• _Try it_
Using the data below, copy out all lines with the word "제품코드".

• _Data for review_
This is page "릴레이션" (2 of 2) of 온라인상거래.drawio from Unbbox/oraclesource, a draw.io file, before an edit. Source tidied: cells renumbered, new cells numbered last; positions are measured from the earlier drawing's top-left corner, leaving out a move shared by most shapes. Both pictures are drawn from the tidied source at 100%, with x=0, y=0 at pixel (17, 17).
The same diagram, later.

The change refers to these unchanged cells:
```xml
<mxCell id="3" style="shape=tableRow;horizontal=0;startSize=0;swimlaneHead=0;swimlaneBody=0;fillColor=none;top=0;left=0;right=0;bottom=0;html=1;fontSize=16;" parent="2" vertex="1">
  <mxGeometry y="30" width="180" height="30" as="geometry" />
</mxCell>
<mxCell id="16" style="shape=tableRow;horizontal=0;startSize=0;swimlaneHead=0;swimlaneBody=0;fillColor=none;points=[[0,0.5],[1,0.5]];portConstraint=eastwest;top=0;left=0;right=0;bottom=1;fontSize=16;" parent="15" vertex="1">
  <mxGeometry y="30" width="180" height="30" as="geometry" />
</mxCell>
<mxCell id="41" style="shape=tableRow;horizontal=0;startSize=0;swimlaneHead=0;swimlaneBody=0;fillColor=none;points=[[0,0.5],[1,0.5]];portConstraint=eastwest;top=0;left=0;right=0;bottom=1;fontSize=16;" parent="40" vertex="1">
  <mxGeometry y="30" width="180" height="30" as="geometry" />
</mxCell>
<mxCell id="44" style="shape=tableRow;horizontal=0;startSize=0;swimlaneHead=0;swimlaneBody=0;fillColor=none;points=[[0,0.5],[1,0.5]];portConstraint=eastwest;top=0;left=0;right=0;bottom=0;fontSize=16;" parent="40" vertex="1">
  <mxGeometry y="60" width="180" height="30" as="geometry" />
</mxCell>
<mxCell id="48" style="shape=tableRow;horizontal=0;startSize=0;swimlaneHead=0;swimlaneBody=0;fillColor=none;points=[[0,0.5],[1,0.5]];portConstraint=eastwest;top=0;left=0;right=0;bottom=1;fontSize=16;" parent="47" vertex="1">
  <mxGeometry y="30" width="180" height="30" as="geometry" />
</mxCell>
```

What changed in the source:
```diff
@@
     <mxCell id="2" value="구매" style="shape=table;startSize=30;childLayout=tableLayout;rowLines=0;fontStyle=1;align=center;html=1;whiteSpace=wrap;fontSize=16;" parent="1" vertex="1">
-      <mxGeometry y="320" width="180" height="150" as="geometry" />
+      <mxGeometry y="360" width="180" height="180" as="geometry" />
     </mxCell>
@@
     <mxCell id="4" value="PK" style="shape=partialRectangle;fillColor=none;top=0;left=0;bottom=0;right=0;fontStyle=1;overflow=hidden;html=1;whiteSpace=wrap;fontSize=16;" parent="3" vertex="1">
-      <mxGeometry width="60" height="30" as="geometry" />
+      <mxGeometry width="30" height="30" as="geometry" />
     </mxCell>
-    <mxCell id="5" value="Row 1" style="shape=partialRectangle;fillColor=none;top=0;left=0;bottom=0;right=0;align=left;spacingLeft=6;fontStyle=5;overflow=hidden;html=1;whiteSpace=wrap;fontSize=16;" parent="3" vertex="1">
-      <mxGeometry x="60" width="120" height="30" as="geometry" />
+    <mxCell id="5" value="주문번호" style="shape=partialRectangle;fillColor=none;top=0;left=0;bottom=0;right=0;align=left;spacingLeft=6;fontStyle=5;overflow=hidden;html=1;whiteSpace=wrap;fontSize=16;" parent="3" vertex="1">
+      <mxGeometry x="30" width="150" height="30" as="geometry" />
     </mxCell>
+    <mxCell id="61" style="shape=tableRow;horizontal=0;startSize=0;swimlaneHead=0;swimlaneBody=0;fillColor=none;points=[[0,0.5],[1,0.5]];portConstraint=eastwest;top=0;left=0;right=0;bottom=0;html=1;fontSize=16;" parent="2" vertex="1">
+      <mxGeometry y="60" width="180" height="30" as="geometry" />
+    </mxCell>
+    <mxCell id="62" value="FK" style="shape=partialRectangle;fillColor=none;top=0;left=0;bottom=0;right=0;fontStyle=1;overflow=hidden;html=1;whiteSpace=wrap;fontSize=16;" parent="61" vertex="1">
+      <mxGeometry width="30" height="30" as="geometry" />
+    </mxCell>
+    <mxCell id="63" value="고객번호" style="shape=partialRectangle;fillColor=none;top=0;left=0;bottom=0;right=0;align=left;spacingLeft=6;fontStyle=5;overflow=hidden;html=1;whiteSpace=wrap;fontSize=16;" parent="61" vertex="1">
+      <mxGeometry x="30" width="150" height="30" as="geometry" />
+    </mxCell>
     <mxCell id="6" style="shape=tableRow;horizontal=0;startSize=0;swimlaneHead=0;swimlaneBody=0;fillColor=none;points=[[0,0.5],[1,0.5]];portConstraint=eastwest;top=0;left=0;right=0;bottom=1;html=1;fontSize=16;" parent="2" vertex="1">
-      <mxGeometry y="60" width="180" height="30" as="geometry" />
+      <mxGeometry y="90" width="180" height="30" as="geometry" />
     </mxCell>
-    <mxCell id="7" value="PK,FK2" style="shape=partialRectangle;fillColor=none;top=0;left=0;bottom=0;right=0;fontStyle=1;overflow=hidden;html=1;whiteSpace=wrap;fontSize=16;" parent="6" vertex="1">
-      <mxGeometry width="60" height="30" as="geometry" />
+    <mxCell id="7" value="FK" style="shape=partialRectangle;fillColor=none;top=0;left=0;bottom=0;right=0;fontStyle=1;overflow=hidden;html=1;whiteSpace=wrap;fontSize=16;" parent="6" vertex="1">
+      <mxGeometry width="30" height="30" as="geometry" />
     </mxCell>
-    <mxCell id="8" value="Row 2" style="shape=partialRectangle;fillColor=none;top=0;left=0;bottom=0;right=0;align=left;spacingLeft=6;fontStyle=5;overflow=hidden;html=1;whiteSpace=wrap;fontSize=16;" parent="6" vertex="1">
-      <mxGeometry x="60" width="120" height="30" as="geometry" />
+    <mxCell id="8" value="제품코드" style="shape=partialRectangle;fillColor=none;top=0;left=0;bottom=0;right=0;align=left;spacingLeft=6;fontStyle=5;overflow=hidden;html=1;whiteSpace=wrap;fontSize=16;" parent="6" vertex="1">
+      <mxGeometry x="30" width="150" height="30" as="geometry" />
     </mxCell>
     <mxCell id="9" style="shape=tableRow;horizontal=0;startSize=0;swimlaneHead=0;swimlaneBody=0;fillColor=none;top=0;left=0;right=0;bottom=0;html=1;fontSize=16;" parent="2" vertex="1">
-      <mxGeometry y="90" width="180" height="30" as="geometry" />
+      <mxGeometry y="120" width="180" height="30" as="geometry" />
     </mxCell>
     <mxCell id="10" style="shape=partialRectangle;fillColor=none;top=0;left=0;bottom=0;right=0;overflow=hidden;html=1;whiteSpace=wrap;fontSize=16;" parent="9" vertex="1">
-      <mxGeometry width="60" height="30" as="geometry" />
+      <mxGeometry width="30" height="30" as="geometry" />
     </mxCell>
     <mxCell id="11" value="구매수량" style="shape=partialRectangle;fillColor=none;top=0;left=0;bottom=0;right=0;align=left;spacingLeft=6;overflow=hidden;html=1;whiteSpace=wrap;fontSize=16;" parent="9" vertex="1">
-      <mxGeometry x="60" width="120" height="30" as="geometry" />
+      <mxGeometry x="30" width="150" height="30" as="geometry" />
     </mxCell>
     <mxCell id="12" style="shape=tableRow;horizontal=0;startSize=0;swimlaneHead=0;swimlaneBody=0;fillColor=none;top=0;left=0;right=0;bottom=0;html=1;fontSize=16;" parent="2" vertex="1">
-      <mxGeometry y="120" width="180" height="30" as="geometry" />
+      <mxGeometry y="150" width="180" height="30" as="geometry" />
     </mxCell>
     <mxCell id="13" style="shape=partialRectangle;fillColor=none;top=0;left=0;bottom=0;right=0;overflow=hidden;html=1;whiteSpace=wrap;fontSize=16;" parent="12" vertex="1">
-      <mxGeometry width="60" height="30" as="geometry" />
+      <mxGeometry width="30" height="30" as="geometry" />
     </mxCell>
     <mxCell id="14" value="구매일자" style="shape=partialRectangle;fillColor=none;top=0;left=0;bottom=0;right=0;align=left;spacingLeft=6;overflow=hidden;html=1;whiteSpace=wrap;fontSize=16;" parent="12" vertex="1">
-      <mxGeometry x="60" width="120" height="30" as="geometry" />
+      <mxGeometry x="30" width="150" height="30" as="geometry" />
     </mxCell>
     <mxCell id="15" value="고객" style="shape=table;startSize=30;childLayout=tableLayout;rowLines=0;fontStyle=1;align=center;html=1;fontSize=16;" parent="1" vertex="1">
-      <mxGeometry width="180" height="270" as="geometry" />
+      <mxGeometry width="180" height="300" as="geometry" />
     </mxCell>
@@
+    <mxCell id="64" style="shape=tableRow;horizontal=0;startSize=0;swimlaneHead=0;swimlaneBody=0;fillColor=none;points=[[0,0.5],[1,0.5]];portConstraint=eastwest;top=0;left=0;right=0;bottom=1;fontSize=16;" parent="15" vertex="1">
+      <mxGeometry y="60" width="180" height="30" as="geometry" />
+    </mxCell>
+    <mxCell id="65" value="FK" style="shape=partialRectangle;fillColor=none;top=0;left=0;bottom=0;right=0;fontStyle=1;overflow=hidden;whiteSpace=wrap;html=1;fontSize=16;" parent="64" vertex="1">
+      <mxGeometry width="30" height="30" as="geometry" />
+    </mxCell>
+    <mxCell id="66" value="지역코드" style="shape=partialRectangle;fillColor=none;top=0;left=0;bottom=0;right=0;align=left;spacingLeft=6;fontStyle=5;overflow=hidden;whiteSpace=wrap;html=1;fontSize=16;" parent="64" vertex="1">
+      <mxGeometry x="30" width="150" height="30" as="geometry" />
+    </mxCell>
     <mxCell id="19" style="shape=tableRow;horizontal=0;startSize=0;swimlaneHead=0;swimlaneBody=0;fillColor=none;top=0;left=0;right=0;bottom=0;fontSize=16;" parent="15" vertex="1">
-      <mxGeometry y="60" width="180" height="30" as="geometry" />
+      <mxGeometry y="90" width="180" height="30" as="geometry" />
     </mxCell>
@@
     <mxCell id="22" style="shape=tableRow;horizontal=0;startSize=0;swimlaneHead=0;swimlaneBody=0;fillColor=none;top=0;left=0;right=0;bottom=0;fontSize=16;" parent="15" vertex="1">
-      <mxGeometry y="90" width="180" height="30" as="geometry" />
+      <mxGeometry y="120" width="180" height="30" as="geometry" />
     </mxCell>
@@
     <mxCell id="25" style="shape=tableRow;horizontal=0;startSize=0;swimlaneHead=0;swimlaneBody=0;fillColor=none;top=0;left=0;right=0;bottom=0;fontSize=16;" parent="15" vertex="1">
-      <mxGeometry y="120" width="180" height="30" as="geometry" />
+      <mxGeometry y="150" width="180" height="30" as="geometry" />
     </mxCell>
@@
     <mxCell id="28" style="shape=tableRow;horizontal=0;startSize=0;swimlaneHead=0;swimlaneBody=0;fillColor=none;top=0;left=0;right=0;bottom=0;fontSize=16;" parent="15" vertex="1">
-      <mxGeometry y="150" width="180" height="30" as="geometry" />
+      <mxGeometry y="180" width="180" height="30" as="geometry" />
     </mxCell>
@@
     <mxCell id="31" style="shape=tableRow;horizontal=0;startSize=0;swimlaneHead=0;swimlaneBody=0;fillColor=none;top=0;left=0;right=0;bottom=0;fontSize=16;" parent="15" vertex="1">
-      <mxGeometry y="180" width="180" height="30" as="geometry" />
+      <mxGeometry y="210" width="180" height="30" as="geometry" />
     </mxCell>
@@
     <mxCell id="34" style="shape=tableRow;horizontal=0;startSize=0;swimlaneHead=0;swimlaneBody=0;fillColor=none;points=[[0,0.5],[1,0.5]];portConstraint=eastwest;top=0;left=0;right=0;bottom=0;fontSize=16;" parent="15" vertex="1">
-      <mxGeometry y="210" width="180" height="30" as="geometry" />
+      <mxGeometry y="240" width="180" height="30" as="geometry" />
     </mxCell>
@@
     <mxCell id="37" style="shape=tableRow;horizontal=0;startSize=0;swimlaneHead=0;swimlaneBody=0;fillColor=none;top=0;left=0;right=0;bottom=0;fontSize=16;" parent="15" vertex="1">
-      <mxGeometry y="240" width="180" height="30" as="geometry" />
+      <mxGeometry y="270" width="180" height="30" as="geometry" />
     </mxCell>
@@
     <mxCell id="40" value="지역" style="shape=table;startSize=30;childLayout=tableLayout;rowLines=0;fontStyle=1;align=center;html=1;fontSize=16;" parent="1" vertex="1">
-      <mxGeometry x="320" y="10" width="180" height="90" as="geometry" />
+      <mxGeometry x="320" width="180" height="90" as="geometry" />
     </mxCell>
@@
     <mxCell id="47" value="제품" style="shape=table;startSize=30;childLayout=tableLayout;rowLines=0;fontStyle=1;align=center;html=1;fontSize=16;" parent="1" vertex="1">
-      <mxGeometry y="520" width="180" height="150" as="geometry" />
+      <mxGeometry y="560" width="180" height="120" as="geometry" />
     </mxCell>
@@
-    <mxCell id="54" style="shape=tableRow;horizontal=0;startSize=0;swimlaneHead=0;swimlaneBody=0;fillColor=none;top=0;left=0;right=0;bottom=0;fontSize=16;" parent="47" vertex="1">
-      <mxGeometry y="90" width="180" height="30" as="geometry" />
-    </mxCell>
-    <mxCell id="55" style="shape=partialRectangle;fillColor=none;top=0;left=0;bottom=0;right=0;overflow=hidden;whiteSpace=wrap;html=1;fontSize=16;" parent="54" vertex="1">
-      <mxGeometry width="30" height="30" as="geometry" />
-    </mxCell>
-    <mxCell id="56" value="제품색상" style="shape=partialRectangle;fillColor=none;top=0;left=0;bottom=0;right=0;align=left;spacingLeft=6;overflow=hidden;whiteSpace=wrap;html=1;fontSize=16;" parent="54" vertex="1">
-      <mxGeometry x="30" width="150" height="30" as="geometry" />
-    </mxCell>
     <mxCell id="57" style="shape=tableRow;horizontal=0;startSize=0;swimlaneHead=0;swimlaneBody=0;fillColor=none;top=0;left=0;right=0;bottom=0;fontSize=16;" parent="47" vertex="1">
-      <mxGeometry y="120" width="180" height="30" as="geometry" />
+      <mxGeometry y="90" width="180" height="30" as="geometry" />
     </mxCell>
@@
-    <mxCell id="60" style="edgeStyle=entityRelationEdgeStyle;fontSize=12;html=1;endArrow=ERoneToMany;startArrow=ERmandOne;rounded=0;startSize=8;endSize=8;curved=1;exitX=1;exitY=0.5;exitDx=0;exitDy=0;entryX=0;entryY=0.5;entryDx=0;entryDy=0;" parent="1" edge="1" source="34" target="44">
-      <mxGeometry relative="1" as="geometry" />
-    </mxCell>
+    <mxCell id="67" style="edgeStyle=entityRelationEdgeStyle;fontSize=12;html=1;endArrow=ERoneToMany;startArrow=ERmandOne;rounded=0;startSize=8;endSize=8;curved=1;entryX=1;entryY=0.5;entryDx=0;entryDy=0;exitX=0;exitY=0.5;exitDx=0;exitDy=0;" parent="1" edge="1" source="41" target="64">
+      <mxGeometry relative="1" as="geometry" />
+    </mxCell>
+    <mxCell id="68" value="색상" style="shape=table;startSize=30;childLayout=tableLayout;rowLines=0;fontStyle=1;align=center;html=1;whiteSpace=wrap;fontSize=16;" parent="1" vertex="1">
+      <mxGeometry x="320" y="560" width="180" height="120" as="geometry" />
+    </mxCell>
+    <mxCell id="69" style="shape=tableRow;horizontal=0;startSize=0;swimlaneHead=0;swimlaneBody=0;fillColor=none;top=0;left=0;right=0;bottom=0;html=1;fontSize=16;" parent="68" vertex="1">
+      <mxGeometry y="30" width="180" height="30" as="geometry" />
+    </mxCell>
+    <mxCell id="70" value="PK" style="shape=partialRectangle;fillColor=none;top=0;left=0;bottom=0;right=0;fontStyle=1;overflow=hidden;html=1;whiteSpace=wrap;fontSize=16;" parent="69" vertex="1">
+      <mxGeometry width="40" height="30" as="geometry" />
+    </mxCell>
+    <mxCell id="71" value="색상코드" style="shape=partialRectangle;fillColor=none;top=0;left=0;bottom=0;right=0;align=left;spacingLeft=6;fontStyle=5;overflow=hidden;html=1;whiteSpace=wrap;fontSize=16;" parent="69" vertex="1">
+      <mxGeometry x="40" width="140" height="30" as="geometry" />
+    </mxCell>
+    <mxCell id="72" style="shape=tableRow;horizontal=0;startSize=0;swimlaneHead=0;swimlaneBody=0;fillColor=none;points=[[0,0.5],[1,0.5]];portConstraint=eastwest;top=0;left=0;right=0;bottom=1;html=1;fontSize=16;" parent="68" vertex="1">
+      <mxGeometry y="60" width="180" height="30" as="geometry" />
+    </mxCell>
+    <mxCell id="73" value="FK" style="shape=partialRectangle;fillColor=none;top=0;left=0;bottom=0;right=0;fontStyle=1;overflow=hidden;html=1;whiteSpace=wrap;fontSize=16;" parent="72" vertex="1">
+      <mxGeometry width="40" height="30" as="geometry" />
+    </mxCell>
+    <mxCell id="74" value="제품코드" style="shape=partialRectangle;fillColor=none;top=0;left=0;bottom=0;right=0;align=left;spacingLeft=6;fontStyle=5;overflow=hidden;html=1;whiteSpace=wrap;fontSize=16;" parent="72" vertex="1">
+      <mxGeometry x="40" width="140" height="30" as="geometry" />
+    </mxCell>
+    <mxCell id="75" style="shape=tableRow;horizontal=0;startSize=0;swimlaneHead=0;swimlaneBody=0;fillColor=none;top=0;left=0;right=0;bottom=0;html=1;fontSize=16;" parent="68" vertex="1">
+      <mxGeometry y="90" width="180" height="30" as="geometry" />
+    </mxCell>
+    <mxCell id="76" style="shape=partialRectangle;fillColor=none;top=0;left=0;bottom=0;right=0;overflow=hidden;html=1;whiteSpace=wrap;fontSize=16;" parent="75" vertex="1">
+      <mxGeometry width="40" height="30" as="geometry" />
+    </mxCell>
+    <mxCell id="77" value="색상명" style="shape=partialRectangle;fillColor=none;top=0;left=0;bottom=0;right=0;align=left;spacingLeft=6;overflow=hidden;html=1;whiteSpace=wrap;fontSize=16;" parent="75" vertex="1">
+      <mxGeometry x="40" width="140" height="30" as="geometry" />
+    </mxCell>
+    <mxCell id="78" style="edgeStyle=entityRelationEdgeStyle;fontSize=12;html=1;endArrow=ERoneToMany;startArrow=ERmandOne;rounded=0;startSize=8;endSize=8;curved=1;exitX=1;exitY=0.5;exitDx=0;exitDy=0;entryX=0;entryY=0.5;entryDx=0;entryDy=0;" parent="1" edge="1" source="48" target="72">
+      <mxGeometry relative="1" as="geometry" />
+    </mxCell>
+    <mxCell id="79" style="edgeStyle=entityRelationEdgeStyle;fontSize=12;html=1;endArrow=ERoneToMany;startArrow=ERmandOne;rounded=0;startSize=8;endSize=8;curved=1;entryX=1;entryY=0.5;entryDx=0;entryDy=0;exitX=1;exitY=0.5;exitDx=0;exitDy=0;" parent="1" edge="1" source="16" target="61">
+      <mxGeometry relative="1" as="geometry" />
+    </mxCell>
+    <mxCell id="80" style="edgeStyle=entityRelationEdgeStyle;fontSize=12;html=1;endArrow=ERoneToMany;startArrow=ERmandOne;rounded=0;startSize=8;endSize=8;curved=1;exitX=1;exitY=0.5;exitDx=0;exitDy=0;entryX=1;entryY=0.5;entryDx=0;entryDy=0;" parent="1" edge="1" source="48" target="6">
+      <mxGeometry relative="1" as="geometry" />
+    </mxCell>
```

• _Solved problem_
+    <mxCell id="8" value="제품코드" style="shape=partialRectangle;fillColor=none;top=0;left=0;bottom=0;right=0;align=left;spacingLeft=6;fontStyle=5;overflow=hidden;html=1;whiteSpace=wrap;fontSize=16;" parent="6" vertex="1">
+    <mxCell id="74" value="제품코드" style="shape=partialRectangle;fillColor=none;top=0;left=0;bottom=0;right=0;align=left;spacingLeft=6;fontStyle=5;overflow=hidden;html=1;whiteSpace=wrap;fontSize=16;" parent="72" vertex="1">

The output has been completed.